### Data to examine

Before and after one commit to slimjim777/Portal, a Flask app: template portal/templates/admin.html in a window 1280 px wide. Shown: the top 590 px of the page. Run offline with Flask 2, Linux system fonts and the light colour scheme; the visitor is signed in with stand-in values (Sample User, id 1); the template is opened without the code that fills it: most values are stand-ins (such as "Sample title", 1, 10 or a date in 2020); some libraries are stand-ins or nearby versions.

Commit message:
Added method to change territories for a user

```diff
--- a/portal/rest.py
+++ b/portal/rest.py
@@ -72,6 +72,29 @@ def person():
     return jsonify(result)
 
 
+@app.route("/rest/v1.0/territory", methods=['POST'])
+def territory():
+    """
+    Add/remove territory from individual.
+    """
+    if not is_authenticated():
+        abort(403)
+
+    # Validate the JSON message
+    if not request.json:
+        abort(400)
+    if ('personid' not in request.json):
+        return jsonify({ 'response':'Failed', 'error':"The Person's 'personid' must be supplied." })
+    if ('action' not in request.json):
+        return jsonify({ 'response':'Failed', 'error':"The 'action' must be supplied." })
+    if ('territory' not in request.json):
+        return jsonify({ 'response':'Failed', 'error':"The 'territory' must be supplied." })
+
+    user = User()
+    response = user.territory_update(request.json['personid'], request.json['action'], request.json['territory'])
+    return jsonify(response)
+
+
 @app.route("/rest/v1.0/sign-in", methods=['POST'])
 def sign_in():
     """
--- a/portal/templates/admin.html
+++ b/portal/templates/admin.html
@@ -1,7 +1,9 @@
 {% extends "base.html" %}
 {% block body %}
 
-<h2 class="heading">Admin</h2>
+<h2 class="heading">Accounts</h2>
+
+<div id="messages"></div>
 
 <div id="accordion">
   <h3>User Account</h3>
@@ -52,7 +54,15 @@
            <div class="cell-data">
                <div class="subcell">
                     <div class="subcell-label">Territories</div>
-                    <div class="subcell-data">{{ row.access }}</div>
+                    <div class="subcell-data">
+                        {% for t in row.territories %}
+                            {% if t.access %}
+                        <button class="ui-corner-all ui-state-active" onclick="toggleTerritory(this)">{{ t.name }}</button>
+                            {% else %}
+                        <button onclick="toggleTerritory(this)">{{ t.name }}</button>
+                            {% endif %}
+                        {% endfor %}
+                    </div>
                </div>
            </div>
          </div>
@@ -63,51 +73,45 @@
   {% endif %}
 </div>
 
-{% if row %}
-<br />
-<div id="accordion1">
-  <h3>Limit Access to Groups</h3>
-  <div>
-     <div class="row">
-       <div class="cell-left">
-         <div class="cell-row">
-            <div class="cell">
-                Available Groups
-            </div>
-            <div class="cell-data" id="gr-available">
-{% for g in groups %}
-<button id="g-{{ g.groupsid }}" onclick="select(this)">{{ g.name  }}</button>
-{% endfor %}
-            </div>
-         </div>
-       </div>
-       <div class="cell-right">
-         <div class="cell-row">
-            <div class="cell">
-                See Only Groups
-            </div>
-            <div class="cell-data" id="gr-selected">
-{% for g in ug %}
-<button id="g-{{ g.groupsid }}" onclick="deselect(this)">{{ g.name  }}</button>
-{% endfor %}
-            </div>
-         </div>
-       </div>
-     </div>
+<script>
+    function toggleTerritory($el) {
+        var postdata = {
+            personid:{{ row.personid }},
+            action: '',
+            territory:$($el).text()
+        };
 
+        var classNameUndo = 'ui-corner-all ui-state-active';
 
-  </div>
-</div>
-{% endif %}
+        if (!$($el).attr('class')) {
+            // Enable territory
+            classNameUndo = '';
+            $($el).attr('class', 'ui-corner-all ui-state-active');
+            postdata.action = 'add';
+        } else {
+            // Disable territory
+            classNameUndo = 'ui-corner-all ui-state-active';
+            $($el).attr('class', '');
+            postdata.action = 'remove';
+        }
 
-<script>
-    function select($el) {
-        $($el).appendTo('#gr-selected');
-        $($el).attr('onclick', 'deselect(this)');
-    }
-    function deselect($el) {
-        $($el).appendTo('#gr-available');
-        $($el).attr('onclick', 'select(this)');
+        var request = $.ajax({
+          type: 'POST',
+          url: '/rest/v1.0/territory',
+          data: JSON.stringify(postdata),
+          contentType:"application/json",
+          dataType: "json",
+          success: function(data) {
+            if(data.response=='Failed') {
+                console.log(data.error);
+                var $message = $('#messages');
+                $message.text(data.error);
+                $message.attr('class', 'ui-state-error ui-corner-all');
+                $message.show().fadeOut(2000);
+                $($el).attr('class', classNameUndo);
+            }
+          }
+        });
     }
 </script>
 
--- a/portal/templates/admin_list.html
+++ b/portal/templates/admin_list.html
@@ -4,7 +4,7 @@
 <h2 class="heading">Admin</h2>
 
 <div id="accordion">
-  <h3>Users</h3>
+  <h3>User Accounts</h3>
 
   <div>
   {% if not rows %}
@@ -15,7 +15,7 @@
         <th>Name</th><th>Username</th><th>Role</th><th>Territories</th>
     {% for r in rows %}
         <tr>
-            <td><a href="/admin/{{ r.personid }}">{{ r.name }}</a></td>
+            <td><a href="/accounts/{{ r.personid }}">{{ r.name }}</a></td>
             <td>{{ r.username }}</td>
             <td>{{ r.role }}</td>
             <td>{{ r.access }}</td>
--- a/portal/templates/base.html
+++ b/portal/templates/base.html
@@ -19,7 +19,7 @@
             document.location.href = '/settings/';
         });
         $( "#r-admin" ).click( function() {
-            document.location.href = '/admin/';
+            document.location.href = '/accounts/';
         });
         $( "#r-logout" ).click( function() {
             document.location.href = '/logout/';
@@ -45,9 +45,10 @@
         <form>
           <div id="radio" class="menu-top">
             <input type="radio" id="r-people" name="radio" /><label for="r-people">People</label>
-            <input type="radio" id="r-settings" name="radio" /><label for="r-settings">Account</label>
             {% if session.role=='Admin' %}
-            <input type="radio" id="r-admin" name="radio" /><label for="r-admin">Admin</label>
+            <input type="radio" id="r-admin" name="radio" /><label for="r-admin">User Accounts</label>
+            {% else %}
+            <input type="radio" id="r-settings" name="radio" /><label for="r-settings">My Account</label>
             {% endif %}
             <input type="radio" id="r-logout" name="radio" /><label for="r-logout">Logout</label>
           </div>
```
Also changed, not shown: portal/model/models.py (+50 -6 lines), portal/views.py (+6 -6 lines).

### Work instructions
Return each line of the listing that holds the word "appendTo".

### Completed exercise
-        $($el).appendTo('#gr-selected');
-        $($el).appendTo('#gr-available');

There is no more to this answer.